Brentwood Committee Approves 2011 Budget
The Brentwood Ways and Means Committee approved the city's proposed 2011 budget on Monday. The budget requires a final approval from the Board of Aldermen before the end of the year.
The Brentwood Ways and Means Committee approved the city's proposed $14.6 million budget for 2011 at its meeting on Monday morning.
The committee could only examine budget summaries and ask general questions on money allocations. The detailed line item budget won't be available until the end of the week, City Administrator Chris Seemayer said. The budget will be sent to the Brentwood Board of Aldermen to approve at its Dec. 6 meeting, Seemayer said.
The city expects overall revenue to decrease by 3 percent, or $330,000. The decrease is fueled by a projected $275,000 drop in tax-increment financing reimbursements because the Brentwood Promenade TIF was paid off in April. The revenue might be higher than expected, Seemayer said, because the city used a very conservative number when projecting sales tax revenue.
In September, the Board of Aldermen approved a hike in property tax rates: from 76.4 cents to 84.8 cents per $100 in property value for businesses, and from 60.2 cents to 61.2 per $100 in property value for homeowners. The budget shows an expected $2,000 increase in revenue from property taxes for next year.
In its general operating fund, the city plans to trim costs by cutting five employees and decreasing the hours of another position. Other employees will be eligible for a 3 percent wage increase if they meet performance guidelines. Second Ward Alderman Mike Marshall asked about employees with disciplinary actions on their records.
"Everybody is qualified to be evaluated, but based upon your evaluation, that determines if you get that raise or not," Seemayer said.

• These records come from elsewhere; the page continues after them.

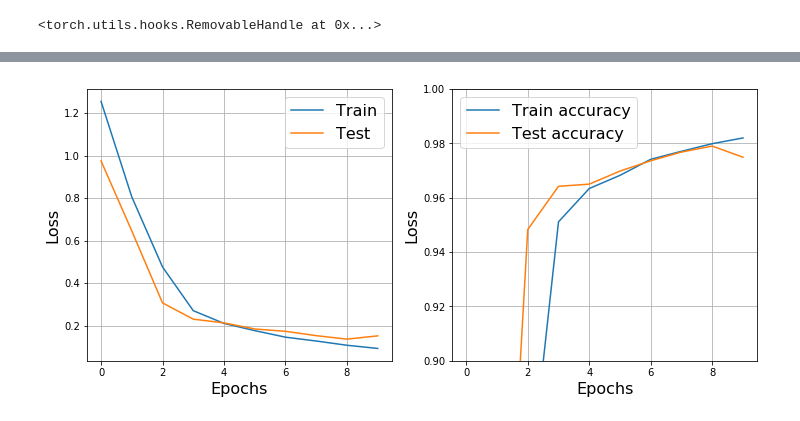
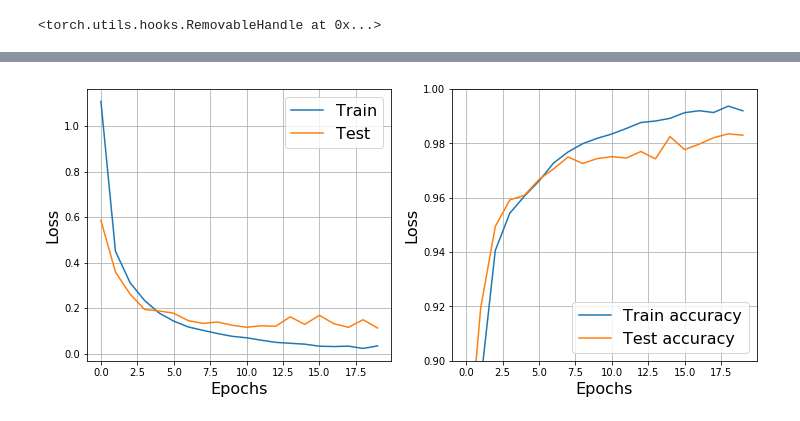
Before and after one commit to IvanMaz/center_loss, a Jupyter notebook: center_loss.ipynb, the cells around one changed output, grey strips where cells are left out. Drawn from its saved outputs; the diff is of its cells as text; code cells hidden in the pictures.

```diff
--- a/center_loss.ipynb
+++ b/center_loss.ipynb
@@ -183,5 +176,5 @@ conv_out = np.empty([0,2])
 test_marks = []
 train_marks = []
 # %%
-train(network, optimizer, 10)
+train(network, optimizer, 20)
 # %% [output]
@@ -205,4 +198,4 @@ Epoch 9. (Train/Test) Average loss: 0.0921/0.1514       Accuracy: 0.9820/0.9749
-[figure, old version]
+[figure, new version]
 # %%
 last_conv_out = conv_out[-70000:]
 plt.figure(figsize=(16, 7))
```
Also changed, not shown: parts of 4 cells of this notebook.
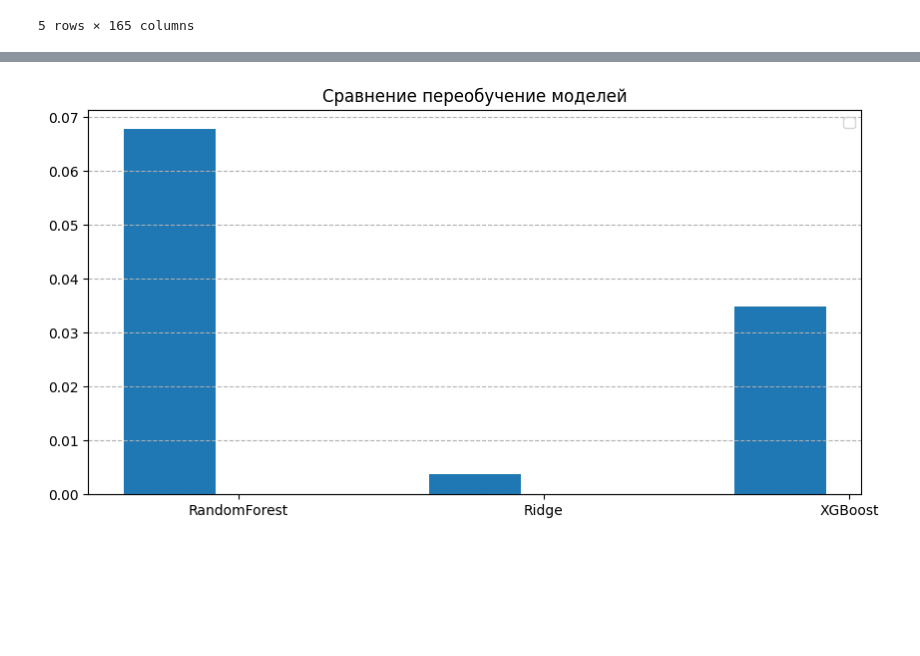
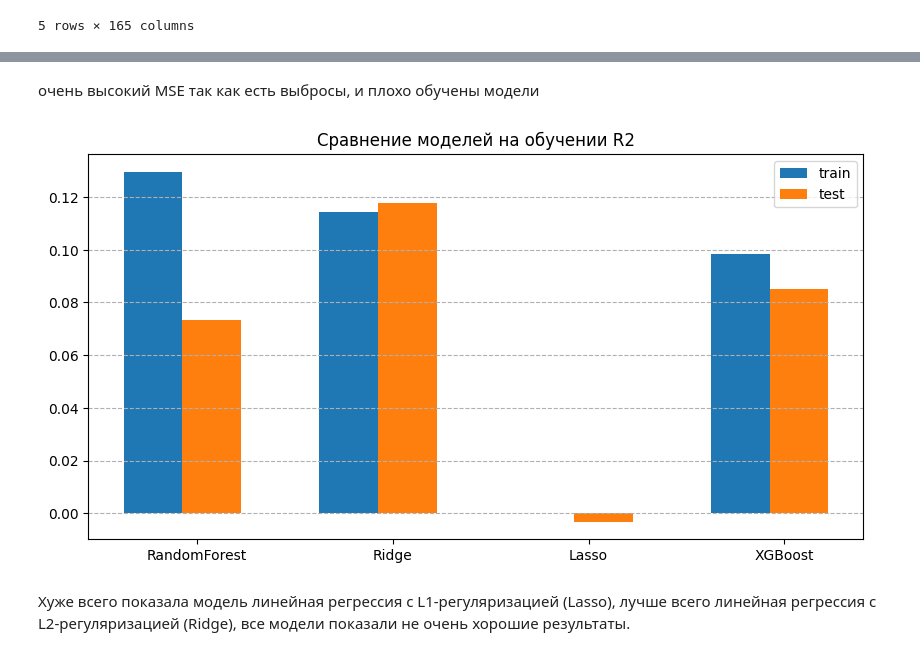
Before and after one commit to alexrad555/coursework_classic_ml, a Jupyter notebook: si_reg.ipynb, the cells around one changed output, grey strips where cells are left out. Cells and saved outputs as stored; diff of their text form; code cells hidden in the pictures; blank space fills up the shorter version.

```diff
--- a/si_reg.ipynb
+++ b/si_reg.ipynb
@@ -361,12 +285,17 @@ plt.show()
-# %%
-plt.figure(figsize=(10, 5))
-width = 0.3
-x = np.arange(len(df_metrics_test['Model']))
-plt.bar(x - 0.75 * width, df_metrics_test['RETRAINING'], width)
-plt.xticks(x, df_metrics_test['Model'])
-plt.legend()
-plt.grid(axis='y',linestyle= '--')
-plt.title('Сравнение переобучение моделей')
-plt.show()
-# %% [output]
-[figure, removed]
+# %% [markdown]
+очень высокий MSE так как есть выбросы, и плохо обучены модели
+# %%
+plt.figure(figsize=(10, 5))
+width = 0.3
+x = np.arange(len(df_metrics_train['Model']))
+plt.bar(x - 0.75 * width, df_metrics_train['R2'], width, label='train')
+plt.bar(x + 0.25 * width, df_metrics_test['R2'], width, label='test')
+plt.xticks(x, df_metrics_train['Model'])
+plt.legend()
+plt.grid(axis='y',linestyle= '--')
+plt.title('Сравнение моделей на обучении R2')
+plt.show()
+# %% [output]
+[figure, added]
+# %% [markdown]
+Хуже всего показала модель линейная регрессия с L1-регуляризацией (Lasso), лучше всего линейная регрессия с L2-регуляризацией (Ridge), все модели показали не очень хорошие результаты.
```
Also changed, not shown: parts of 16 cells of this notebook.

Some employees have reached the wage cap for their positions, however, so they won't be eligible for the raises.
In capital improvement projects, the city plans to spend $345,000 on the police and fire departments. The fire department hopes to buy a new ambulance and EKG monitor, while the police department seeks two cars, two Tasers, a portable radar trailer, a surveillance camera and eight rifle night sights.
Marshall asked if the night sights were necessary expenses when the police officers don't generally use rifles, but First Ward Alderwoman Barbara Clements said the city shouldn't cut corners on police equipment.
The city also plans to spend $286,000 in public works projects, including a snow plow, a new dump truck bed, and street and sidewalk replacements.
About 4 percent of the city's expenses—totaling $643,000—will be used to pay back previous bond issues. The city will submit payments toward three projects: the street project bonds from 1992, the city hall improvement bonds from 2003 and the police and fire stations bonds from 2009.
In other Ways and Means Committee news:
- Voters approved the propositions to extend mayoral and aldermanic terms from two to four years, but the Board of Aldermen has to pass an ordinance to finalize the changes. Seemayer told the committee to expect an agenda item for next Monday's meeting.
- Ron Hill, the Brentwood Municipal Court judge, asked the committee to consider changing judge terms from two to four years to match the mayoral and aldermanic terms. "If you keep me at every two years, you don't eliminate an election. You have an off-year election for just a judge," he said. The city's code requires an ordinance change from Board of Aldermen in order to extend the judge's term, not the approval of Brentwood voters, Seemayer said. The committee agreed to bring it before the board.